Segment Open
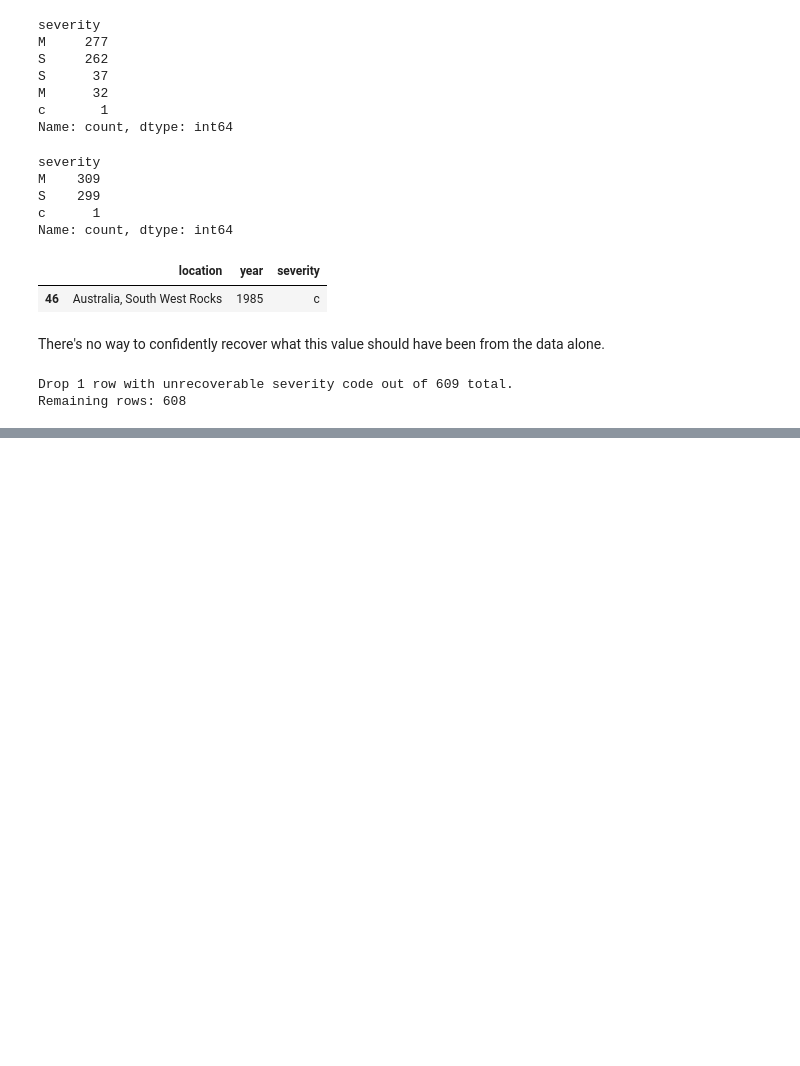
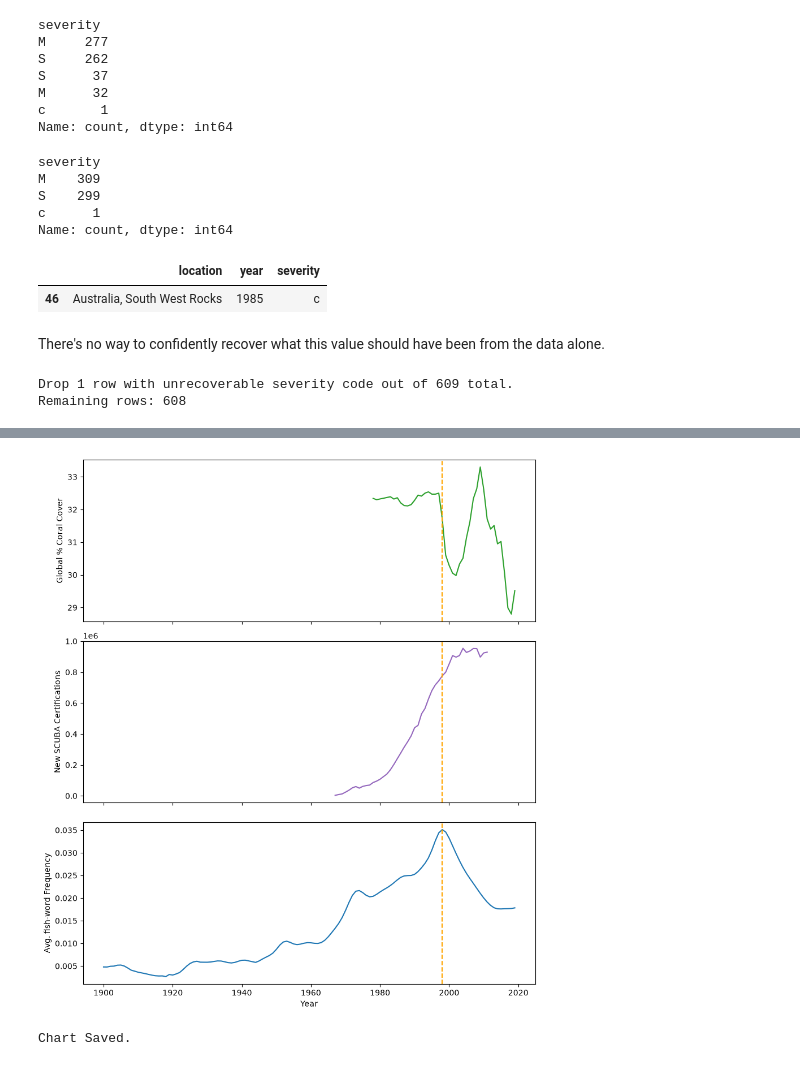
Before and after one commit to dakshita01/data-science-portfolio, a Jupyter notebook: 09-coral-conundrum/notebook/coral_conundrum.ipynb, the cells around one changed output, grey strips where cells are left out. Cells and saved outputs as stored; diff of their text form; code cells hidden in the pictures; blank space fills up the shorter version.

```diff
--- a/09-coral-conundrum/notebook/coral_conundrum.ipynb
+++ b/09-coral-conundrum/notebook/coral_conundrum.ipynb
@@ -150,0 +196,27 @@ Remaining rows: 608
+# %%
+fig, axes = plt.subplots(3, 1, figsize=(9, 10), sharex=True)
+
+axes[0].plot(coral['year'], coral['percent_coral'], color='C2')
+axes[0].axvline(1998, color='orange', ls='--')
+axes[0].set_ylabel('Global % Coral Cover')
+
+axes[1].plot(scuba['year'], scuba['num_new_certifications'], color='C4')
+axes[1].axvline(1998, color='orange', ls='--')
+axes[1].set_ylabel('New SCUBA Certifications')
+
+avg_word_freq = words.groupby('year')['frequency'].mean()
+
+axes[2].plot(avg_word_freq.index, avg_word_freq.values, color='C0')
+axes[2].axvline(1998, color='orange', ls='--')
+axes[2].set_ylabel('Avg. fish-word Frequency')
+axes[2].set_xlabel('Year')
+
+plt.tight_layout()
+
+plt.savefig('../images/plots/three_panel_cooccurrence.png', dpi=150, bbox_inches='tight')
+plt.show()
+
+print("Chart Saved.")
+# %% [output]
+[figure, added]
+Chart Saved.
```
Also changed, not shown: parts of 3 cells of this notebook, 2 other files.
Segment Closed
Copy the listing over exactly, skipping the pictures it holds.

## Task solution
Before and after one commit to dakshita01/data-science-portfolio, a Jupyter notebook: 09-coral-conundrum/notebook/coral_conundrum.ipynb, the cells around one changed output, grey strips where cells are left out. Cells and saved outputs as stored; diff of their text form; code cells hidden in the pictures; blank space fills up the shorter version.

```diff
--- a/09-coral-conundrum/notebook/coral_conundrum.ipynb
+++ b/09-coral-conundrum/notebook/coral_conundrum.ipynb
@@ -150,0 +196,27 @@ Remaining rows: 608
+# %%
+fig, axes = plt.subplots(3, 1, figsize=(9, 10), sharex=True)
+
+axes[0].plot(coral['year'], coral['percent_coral'], color='C2')
+axes[0].axvline(1998, color='orange', ls='--')
+axes[0].set_ylabel('Global % Coral Cover')
+
+axes[1].plot(scuba['year'], scuba['num_new_certifications'], color='C4')
+axes[1].axvline(1998, color='orange', ls='--')
+axes[1].set_ylabel('New SCUBA Certifications')
+
+avg_word_freq = words.groupby('year')['frequency'].mean()
+
+axes[2].plot(avg_word_freq.index, avg_word_freq.values, color='C0')
+axes[2].axvline(1998, color='orange', ls='--')
+axes[2].set_ylabel('Avg. fish-word Frequency')
+axes[2].set_xlabel('Year')
+
+plt.tight_layout()
+
+plt.savefig('../images/plots/three_panel_cooccurrence.png', dpi=150, bbox_inches='tight')
+plt.show()
+
+print("Chart Saved.")
+# %% [output]
+[figure, added]
+Chart Saved.
```
Also changed, not shown: parts of 3 cells of this notebook, 2 other files.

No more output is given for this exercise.